What’s worst is this is once again a donation. I don’t remember any legal action being required if someone decides to donate his or her money on a promise that never materializes. The mere fact that it’s a promise means you’re taking a risk that the promise may not be made or even executed to expectations. Sure, you can say that it’s morally wrong to take crowdfunders money and run with it, but the crowdfunders knew the risk, especially when it’s not a legal contract that’s being made.
Let’s put it this way, investors who decide to purchase stock in a company know that there’s a risk that the company can go broke and may never receive their money. But unlike crowdfunders, investors after purchasing a stock, are considered part owners of the company and may reap the benefits or failures of the company’s performance. But if a company goes under the FTC will simply say “oh well” given that there isn’t any foul play such as fraud or embezzlement.
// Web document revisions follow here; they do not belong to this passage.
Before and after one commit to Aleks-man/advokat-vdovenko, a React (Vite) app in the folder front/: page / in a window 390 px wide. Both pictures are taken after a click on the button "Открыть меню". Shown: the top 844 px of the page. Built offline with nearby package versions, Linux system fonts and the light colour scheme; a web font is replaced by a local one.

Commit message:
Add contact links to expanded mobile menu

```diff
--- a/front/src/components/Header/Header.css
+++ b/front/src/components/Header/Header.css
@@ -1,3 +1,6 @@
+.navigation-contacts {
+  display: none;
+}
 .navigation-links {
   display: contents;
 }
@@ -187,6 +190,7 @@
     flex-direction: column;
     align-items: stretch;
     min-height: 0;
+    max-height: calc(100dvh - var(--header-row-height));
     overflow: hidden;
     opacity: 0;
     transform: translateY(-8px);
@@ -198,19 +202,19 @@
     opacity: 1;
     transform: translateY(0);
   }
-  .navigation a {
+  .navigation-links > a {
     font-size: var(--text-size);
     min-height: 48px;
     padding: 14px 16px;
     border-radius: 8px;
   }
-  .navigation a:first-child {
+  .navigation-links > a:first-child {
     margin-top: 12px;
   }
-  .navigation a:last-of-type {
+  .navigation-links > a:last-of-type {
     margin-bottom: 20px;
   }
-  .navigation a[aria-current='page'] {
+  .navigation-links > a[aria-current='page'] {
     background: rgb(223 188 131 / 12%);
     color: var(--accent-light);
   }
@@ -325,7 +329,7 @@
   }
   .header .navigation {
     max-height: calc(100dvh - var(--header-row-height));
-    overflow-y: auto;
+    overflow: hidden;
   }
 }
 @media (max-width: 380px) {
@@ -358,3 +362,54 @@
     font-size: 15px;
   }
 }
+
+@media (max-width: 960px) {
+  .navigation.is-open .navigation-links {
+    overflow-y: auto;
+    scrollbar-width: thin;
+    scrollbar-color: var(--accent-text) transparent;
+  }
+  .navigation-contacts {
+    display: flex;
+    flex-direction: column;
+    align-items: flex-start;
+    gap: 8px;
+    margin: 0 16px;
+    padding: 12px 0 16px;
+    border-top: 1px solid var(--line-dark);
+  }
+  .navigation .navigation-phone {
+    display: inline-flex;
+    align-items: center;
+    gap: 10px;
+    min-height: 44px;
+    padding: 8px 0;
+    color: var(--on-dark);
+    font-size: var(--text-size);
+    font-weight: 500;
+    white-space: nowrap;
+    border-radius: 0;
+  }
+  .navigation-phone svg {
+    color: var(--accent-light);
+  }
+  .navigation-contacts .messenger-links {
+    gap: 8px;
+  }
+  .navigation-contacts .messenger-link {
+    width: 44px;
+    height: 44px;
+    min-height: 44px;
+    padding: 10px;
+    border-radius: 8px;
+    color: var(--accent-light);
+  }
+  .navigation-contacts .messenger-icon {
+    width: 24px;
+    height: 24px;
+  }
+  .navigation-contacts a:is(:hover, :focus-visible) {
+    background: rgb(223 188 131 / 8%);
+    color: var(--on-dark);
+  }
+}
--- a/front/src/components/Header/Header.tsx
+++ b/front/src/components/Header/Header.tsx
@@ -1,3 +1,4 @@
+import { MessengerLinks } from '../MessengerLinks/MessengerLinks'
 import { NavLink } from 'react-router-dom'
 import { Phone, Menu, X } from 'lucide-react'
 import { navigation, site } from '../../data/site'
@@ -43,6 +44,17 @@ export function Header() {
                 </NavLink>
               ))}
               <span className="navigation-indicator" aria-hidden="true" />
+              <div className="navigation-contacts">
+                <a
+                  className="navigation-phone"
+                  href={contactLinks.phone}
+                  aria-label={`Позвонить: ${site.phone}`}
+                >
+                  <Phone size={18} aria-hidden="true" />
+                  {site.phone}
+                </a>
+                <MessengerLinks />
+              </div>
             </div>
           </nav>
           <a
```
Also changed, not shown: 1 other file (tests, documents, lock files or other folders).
But for crowdfunding projects? Well, once again it’s a donation, a donation that you’re not forced to participate and a donation that may never materialize. So donate at your own risk. Getting the government involved in projects that never materialize can really backfire because there are some companies (or individuals) that actually try to produce a product but unfortunately run into some hard times and are not able to fulfill their promise to donators. But if the FTC steps in to protect the consumers who donated their money willingly and knowingly, this could cause small developers to not opt in for crowdfunding because they know there could be a chance that they’re hit with a legal fine.
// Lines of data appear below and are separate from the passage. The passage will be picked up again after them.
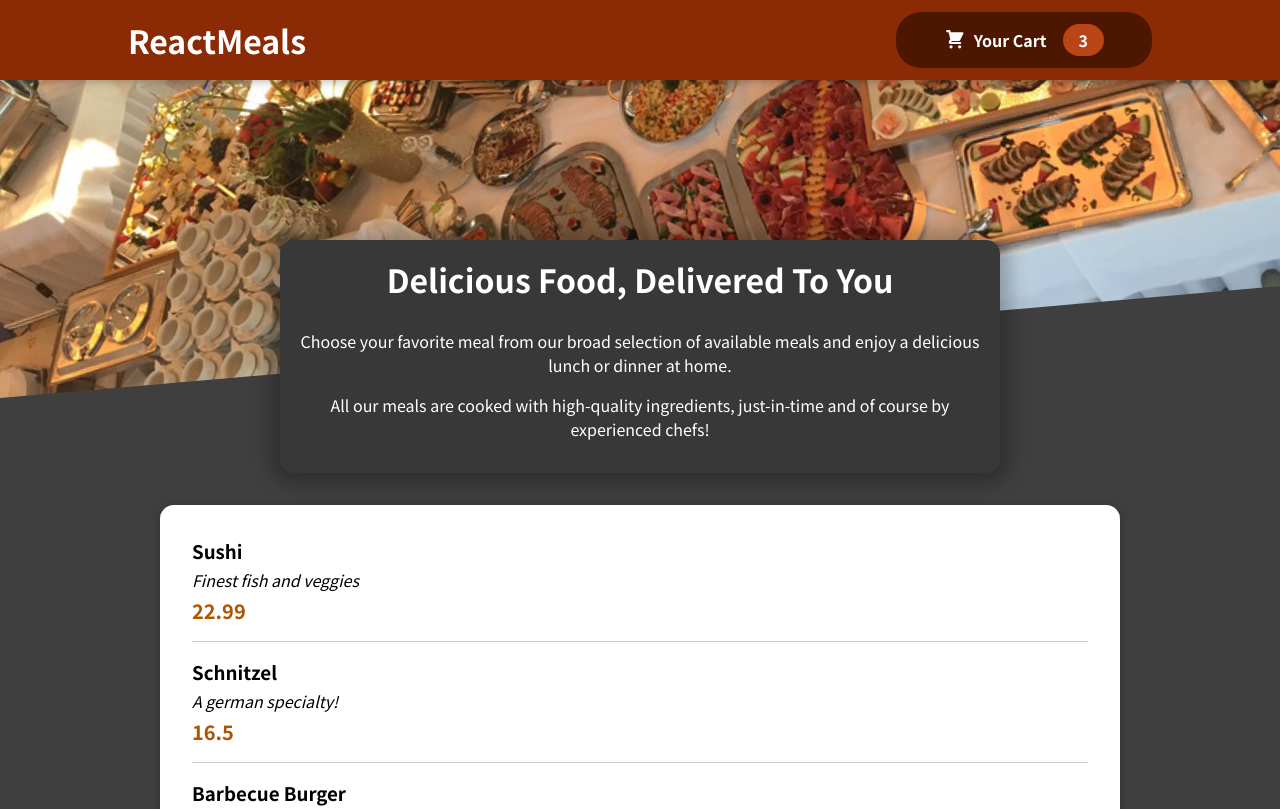
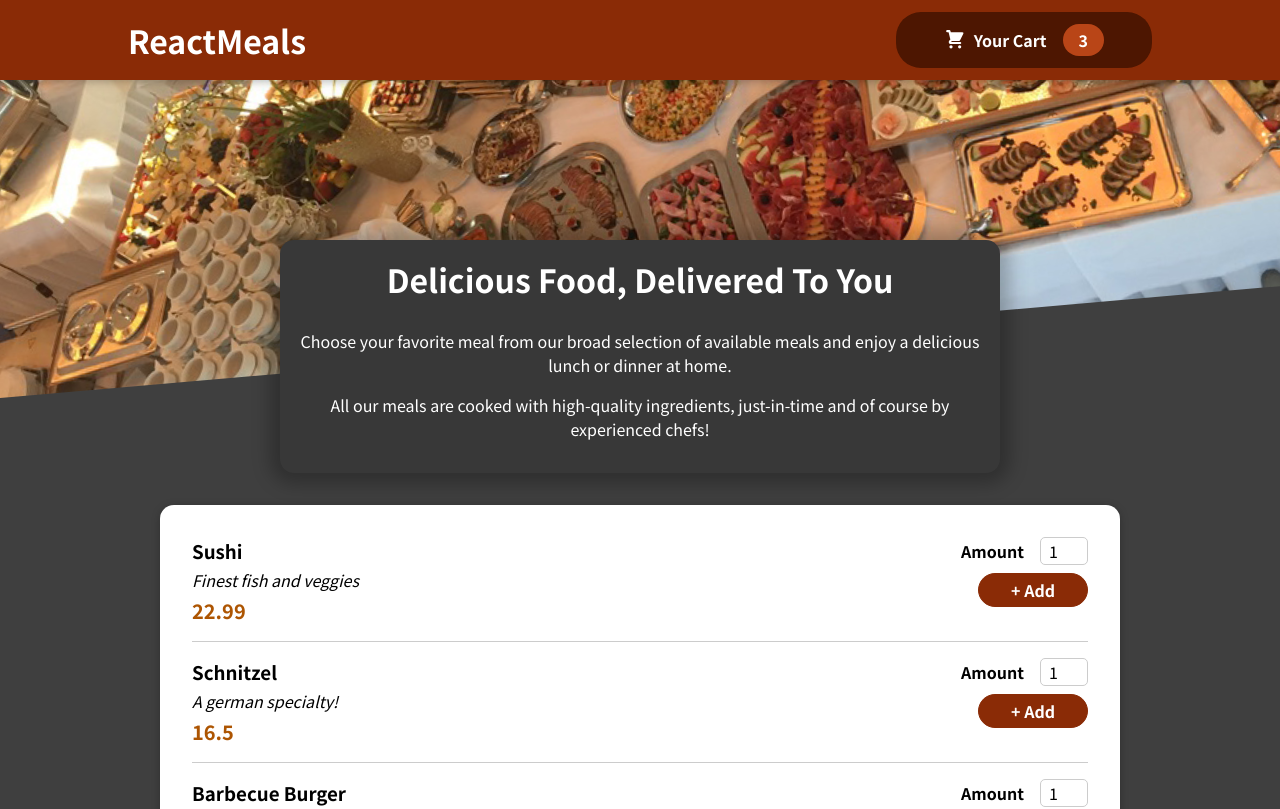
Before and after one commit to donqlee/react-foodOrderApp, a React (Create React App) app: page / in a window 1280 px wide. Shown: the top 809 px of the page. Built offline with nearby package versions, Linux system fonts and the light colour scheme.

Commit message:
MealItem, MealtemForm, Input Component

```diff
--- a/src/components/Meals/MealItem/MealItem.js
+++ b/src/components/Meals/MealItem/MealItem.js
@@ -1,3 +1,4 @@
+import MealItemForm from './MealItemForm';
 import classes from './MealItem.module.css';
 
 const MealItem = props => {
@@ -9,7 +10,9 @@ const MealItem = props => {
             <div className={classes.description}>{props.description}</div>
             <div className={classes.price}>{props.price}</div>
         </div>
-        <div></div>
+        <div>
+            <MealItemForm />
+        </div>
     </li>
 )};
 
--- a/src/components/Meals/MealItem/MealItemForm.js
+++ b/src/components/Meals/MealItem/MealItemForm.js
@@ -0,0 +1,20 @@
+import Input from '../../UI/Input';
+import classes from './MealItemForm.module.css';
+
+const MealItemForm = (props) => {
+    return(
+        <form className={classes.form}>
+            <Input label="Amount" input={{
+                id:  "amount",
+                type: 'number',
+                min: '1',
+                max: '5',
+                step: '1',
+                defaultValue: '1'
+            }} />
+            <button>+ Add</button>
+        </form>
+    )
+}
+
+export default MealItemForm;
--- /dev/null
+++ b/src/components/Meals/MealItem/MealItemForm.module.css
@@ -0,0 +1,20 @@
+.form {
+    text-align: right;
+  }
+
+  .form button {
+    font: inherit;
+    cursor: pointer;
+    background-color: #8a2b06;
+    border: 1px solid #8a2b06;
+    color: white;
+    padding: 0.25rem 2rem;
+    border-radius: 20px;
+    font-weight: bold;
+  }
+
+  .form button:hover,
+  .form button:active {
+    background-color: #641e03;
+    border-color: #641e03;
+  }
--- /dev/null
+++ b/src/components/UI/Input.js
@@ -0,0 +1,12 @@
+import classes from './Input.module.css';
+
+const Input = (props) => {
+    return (
+        <div className={classes.input}>
+            <label htmlFor={props.input.id}>{props.label}</label>
+            <input {...props.input} />
+        </div>
+    )
+}
+
+export default Input
--- /dev/null
+++ b/src/components/UI/Input.module.css
@@ -0,0 +1,18 @@
+.input {
+    display: flex;
+    align-items: center;
+    margin-bottom: 0.5rem;
+  }
+
+  .input label {
+    font-weight: bold;
+    margin-right: 1rem;
+  }
+
+  .input input {
+    width: 3rem;
+    border-radius: 5px;
+    border: 1px solid #ccc;
+    font: inherit;
+    padding-left: 0.5rem;
+  }
```
Also changed, not shown: 1 other file (tests, documents, lock files or other folders).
In fact, even though they may not like it, it will be safer to work with a bigger studio such as Electronic Arts or Activision/Blizzard because the larger studios are much more capable of absorbing fees and risk that are associated with government controls such as the FTC. If the government decides to crack down on crowdfunding, I can see small developers becoming less interested in asking for donations because the risks involved will simply not be worth it.
Besides, real consumer protection comes from the consumers themselves, not the government. Chances are after the market (a.k.a consumers) get burned one too many times on the false premise of being promised a product, they'll simply stop throwing their money on non-trustworthy developers and will instead donate to those they're familiar with or perhaps after they see initial progress already developed. At least with this method the government stays out of it, and by sitting on the sidelines there's no way the government can grow to abuse its power all in the name of consumer protection rights.